◆ Task statement:
Reproduce the entries below exactly, but leave the pictures out.

Structured diff data:
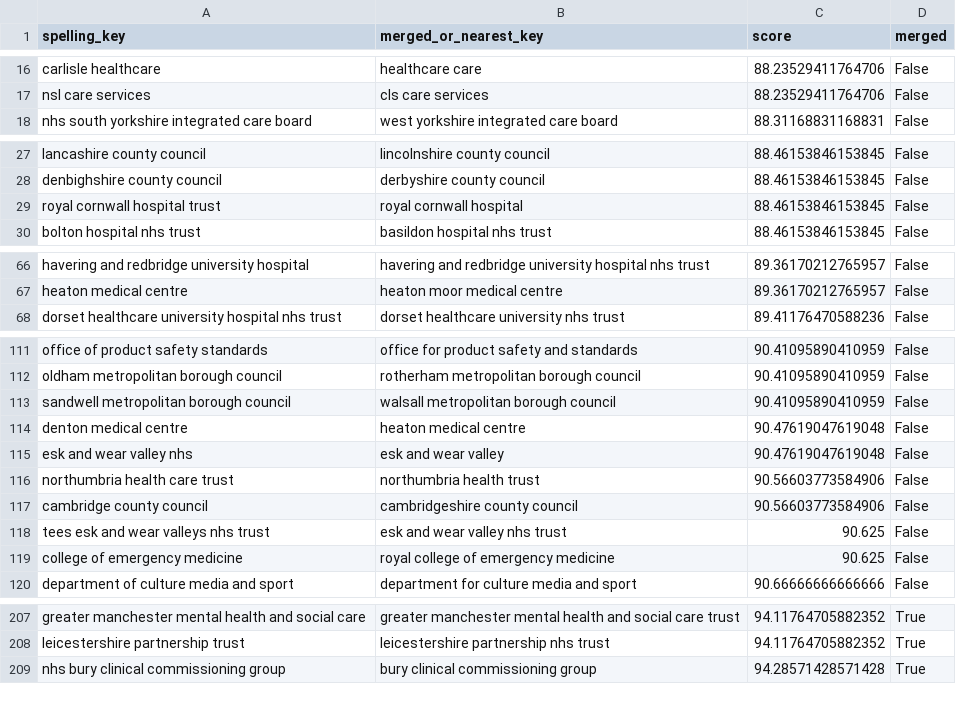
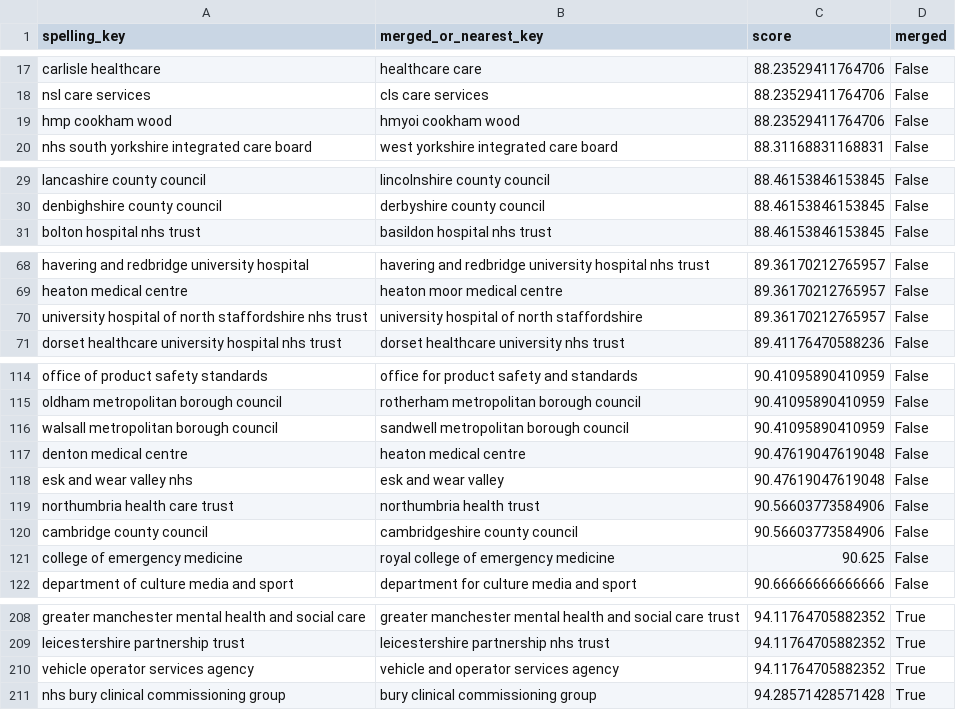
Before and after one commit to Safwan10295/Recurance, a CSV file: data/exports/org_merge_review.csv, drawn as a sheet; only a part is shown, gaps mark what is left out; the diff covers the shown part only.

```diff
--- a/data/exports/org_merge_review.csv
+++ b/data/exports/org_merge_review.csv
@@ -17,2 +18,3 @@ carlisle healthcare,healthcare care,88.23529411764706,False
 nsl care services,cls care services,88.23529411764706,False
+hmp cookham wood,hmyoi cookham wood,88.23529411764706,False
 nhs south yorkshire integrated care board,west yorkshire integrated care board,88.31168831168831,False
@@ -28,3 +30,2 @@ lancashire county council,lincolnshire county council,88.46153846153845,False
 denbighshire county council,derbyshire county council,88.46153846153845,False
-royal cornwall hospital trust,royal cornwall hospital,88.46153846153845,False
 bolton hospital nhs trust,basildon hospital nhs trust,88.46153846153845,False
@@ -67,2 +69,3 @@ havering and redbridge university hospital,havering and redbridge university hos
 heaton medical centre,heaton moor medical centre,89.36170212765957,False
+university hospital of north staffordshire nhs trust,university hospital of north staffordshire,89.36170212765957,False
 dorset healthcare university hospital nhs trust,dorset healthcare university nhs trust,89.41176470588236,False
@@ -112,3 +115,3 @@ office of product safety standards,office for product safety and standards,90.41
 oldham metropolitan borough council,rotherham metropolitan borough council,90.41095890410959,False
-sandwell metropolitan borough council,walsall metropolitan borough council,90.41095890410959,False
+walsall metropolitan borough council,sandwell metropolitan borough council,90.41095890410959,False
 denton medical centre,heaton medical centre,90.47619047619048,False
@@ -117,3 +120,2 @@ northumbria health care trust,northumbria health trust,90.56603773584906,False
 cambridge county council,cambridgeshire county council,90.56603773584906,False
-tees esk and wear valleys nhs trust,esk and wear valley nhs trust,90.625,False
 college of emergency medicine,royal college of emergency medicine,90.625,False
@@ -208,2 +209,3 @@ greater manchester mental health and social care,greater manchester mental healt
 leicestershire partnership trust,leicestershire partnership nhs trust,94.11764705882352,True
+vehicle operator services agency,vehicle and operator services agency,94.11764705882352,True
 nhs bury clinical commissioning group,bury clinical commissioning group,94.28571428571428,True
```
Also changed, not shown: 4 added rows, 3 removed rows, 3 moved rows and 2 edited cells elsewhere in this file, 1 other file.
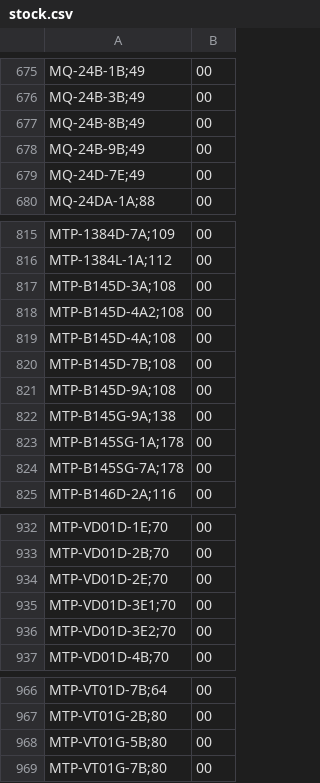
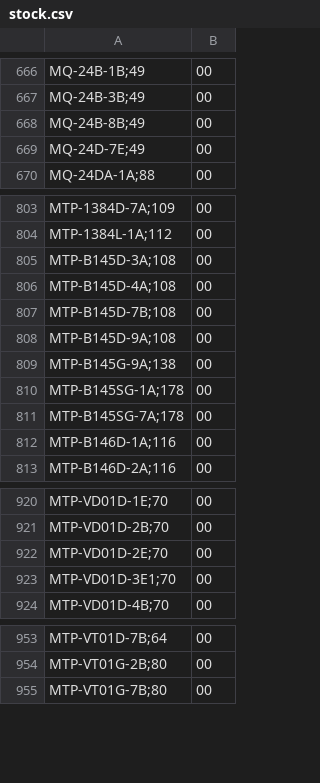
Before and after one commit to DaihatsuHub/CATALOGO-RELOJES-CASIO, a CSV file: stock.csv, drawn as a sheet; only a part is shown, gaps mark what is left out; the diff covers the shown part only.

```diff
--- a/stock.csv
+++ b/stock.csv
@@ -677,3 +668,2 @@ MQ-24B-3B;49,00
 MQ-24B-8B;49,00
-MQ-24B-9B;49,00
 MQ-24D-7E;49,00
@@ -817,3 +805,2 @@ MTP-1384L-1A;112,00
 MTP-B145D-3A;108,00
-MTP-B145D-4A2;108,00
 MTP-B145D-4A;108,00
@@ -824,2 +811,3 @@ MTP-B145SG-1A;178,00
 MTP-B145SG-7A;178,00
+MTP-B146D-1A;116,00
 MTP-B146D-2A;116,00
@@ -935,3 +923,2 @@ MTP-VD01D-2E;70,00
 MTP-VD01D-3E1;70,00
-MTP-VD01D-3E2;70,00
 MTP-VD01D-4B;70,00
@@ -967,3 +954,2 @@ MTP-VT01D-7B;64,00
 MTP-VT01G-2B;80,00
-MTP-VT01G-5B;80,00
 MTP-VT01G-7B;80,00
```
Also changed, not shown: 1 added row, 14 removed rows and 1 edited cell elsewhere in this file.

◆ Response to this task:
Before and after one commit to Safwan10295/Recurance, a CSV file: data/exports/org_merge_review.csv, drawn as a sheet; only a part is shown, gaps mark what is left out; the diff covers the shown part only.

```diff
--- a/data/exports/org_merge_review.csv
+++ b/data/exports/org_merge_review.csv
@@ -17,2 +18,3 @@ carlisle healthcare,healthcare care,88.23529411764706,False
 nsl care services,cls care services,88.23529411764706,False
+hmp cookham wood,hmyoi cookham wood,88.23529411764706,False
 nhs south yorkshire integrated care board,west yorkshire integrated care board,88.31168831168831,False
@@ -28,3 +30,2 @@ lancashire county council,lincolnshire county council,88.46153846153845,False
 denbighshire county council,derbyshire county council,88.46153846153845,False
-royal cornwall hospital trust,royal cornwall hospital,88.46153846153845,False
 bolton hospital nhs trust,basildon hospital nhs trust,88.46153846153845,False
@@ -67,2 +69,3 @@ havering and redbridge university hospital,havering and redbridge university hos
 heaton medical centre,heaton moor medical centre,89.36170212765957,False
+university hospital of north staffordshire nhs trust,university hospital of north staffordshire,89.36170212765957,False
 dorset healthcare university hospital nhs trust,dorset healthcare university nhs trust,89.41176470588236,False
@@ -112,3 +115,3 @@ office of product safety standards,office for product safety and standards,90.41
 oldham metropolitan borough council,rotherham metropolitan borough council,90.41095890410959,False
-sandwell metropolitan borough council,walsall metropolitan borough council,90.41095890410959,False
+walsall metropolitan borough council,sandwell metropolitan borough council,90.41095890410959,False
 denton medical centre,heaton medical centre,90.47619047619048,False
@@ -117,3 +120,2 @@ northumbria health care trust,northumbria health trust,90.56603773584906,False
 cambridge county council,cambridgeshire county council,90.56603773584906,False
-tees esk and wear valleys nhs trust,esk and wear valley nhs trust,90.625,False
 college of emergency medicine,royal college of emergency medicine,90.625,False
@@ -208,2 +209,3 @@ greater manchester mental health and social care,greater manchester mental healt
 leicestershire partnership trust,leicestershire partnership nhs trust,94.11764705882352,True
+vehicle operator services agency,vehicle and operator services agency,94.11764705882352,True
 nhs bury clinical commissioning group,bury clinical commissioning group,94.28571428571428,True
```
Also changed, not shown: 4 added rows, 3 removed rows, 3 moved rows and 2 edited cells elsewhere in this file, 1 other file.
Before and after one commit to DaihatsuHub/CATALOGO-RELOJES-CASIO, a CSV file: stock.csv, drawn as a sheet; only a part is shown, gaps mark what is left out; the diff covers the shown part only.

```diff
--- a/stock.csv
+++ b/stock.csv
@@ -677,3 +668,2 @@ MQ-24B-3B;49,00
 MQ-24B-8B;49,00
-MQ-24B-9B;49,00
 MQ-24D-7E;49,00
@@ -817,3 +805,2 @@ MTP-1384L-1A;112,00
 MTP-B145D-3A;108,00
-MTP-B145D-4A2;108,00
 MTP-B145D-4A;108,00
@@ -824,2 +811,3 @@ MTP-B145SG-1A;178,00
 MTP-B145SG-7A;178,00
+MTP-B146D-1A;116,00
 MTP-B146D-2A;116,00
@@ -935,3 +923,2 @@ MTP-VD01D-2E;70,00
 MTP-VD01D-3E1;70,00
-MTP-VD01D-3E2;70,00
 MTP-VD01D-4B;70,00
@@ -967,3 +954,2 @@ MTP-VT01D-7B;64,00
 MTP-VT01G-2B;80,00
-MTP-VT01G-5B;80,00
 MTP-VT01G-7B;80,00
```
Also changed, not shown: 1 added row, 14 removed rows and 1 edited cell elsewhere in this file.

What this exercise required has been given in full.